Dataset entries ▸

=== Section Start ===

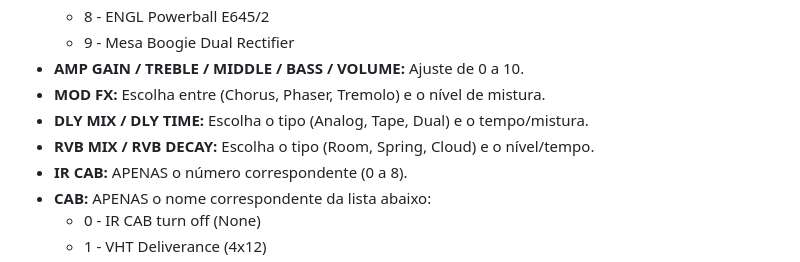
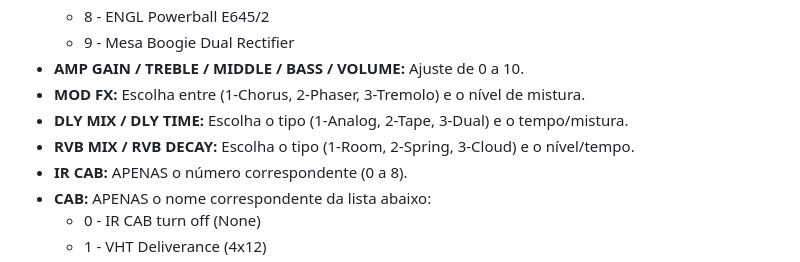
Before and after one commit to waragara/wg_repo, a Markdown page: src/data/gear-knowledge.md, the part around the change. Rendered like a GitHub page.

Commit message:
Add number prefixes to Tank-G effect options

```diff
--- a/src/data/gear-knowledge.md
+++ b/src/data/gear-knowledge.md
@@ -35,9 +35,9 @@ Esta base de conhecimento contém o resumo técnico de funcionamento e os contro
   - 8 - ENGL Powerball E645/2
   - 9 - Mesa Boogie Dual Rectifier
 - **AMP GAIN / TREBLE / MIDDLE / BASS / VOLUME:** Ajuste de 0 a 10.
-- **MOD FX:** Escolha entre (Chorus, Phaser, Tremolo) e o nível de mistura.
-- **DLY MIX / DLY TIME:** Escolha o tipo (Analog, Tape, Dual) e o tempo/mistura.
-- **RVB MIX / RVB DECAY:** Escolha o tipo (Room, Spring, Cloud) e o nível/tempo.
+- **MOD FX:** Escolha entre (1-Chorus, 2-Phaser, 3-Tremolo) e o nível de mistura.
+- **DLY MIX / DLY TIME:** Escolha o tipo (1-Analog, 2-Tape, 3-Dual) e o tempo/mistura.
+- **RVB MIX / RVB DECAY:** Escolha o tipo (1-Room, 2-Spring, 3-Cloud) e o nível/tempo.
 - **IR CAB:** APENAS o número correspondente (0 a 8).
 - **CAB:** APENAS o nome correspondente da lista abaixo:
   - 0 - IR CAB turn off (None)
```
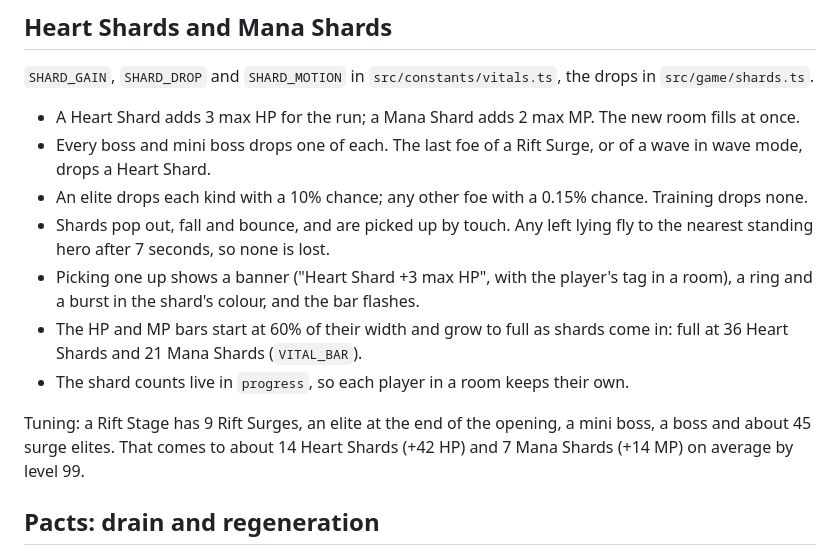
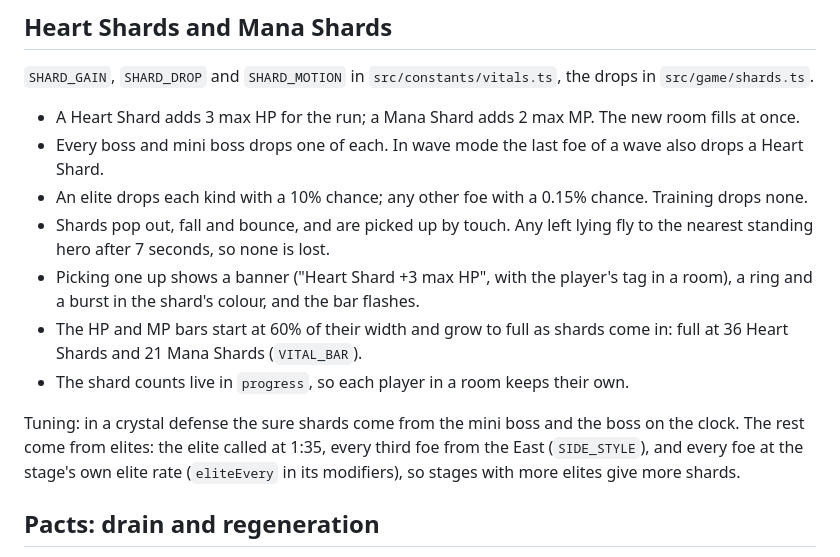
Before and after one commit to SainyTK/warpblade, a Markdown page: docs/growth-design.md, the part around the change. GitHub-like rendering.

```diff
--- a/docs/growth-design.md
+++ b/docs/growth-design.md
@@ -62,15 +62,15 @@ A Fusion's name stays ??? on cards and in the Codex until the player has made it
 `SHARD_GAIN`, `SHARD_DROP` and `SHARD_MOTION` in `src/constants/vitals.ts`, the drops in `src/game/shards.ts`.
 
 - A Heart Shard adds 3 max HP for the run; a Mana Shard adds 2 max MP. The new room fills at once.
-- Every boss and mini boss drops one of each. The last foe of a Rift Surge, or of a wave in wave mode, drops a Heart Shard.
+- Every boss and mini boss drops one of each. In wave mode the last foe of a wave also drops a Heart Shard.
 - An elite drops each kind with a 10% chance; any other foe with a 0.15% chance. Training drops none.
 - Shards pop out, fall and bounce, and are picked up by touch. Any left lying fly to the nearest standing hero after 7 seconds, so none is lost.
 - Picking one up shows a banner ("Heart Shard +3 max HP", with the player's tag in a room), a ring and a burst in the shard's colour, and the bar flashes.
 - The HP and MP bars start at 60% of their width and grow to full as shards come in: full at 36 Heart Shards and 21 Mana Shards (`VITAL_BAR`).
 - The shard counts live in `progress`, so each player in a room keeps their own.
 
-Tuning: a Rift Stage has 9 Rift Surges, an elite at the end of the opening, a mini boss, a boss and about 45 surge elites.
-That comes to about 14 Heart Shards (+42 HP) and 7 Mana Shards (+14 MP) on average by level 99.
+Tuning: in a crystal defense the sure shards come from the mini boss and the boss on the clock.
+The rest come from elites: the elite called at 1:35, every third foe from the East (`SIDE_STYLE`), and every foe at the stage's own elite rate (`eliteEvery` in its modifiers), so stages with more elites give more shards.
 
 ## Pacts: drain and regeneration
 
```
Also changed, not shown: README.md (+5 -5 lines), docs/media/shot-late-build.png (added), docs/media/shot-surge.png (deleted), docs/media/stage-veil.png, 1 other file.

=== Section End ===
=== Section Start ===

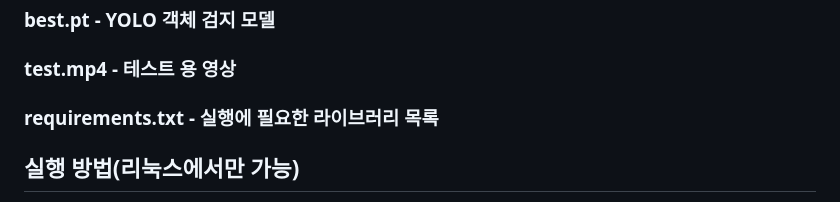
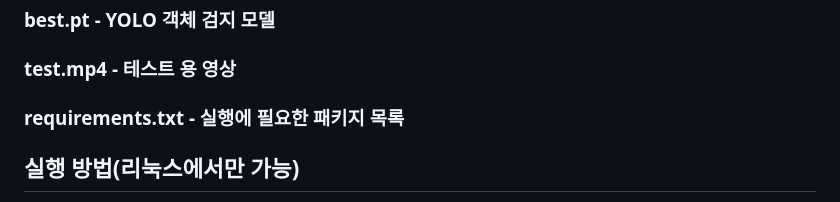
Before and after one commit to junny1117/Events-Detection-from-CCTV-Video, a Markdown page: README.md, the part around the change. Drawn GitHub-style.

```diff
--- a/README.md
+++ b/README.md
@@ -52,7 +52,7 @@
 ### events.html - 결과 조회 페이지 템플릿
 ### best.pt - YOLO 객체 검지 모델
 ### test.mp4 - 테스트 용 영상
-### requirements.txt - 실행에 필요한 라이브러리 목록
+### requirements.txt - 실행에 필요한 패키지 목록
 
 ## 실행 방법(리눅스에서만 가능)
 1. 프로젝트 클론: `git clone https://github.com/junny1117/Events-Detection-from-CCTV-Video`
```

=== Section End ===

TASK TO CARRY OUT ▸
Show every line of the records above that contains the word "Chorus".

EXERCISE SOLUTION ▸
-- **MOD FX:** Escolha entre (Chorus, Phaser, Tremolo) e o nível de mistura.
+- **MOD FX:** Escolha entre (1-Chorus, 2-Phaser, 3-Tremolo) e o nível de mistura.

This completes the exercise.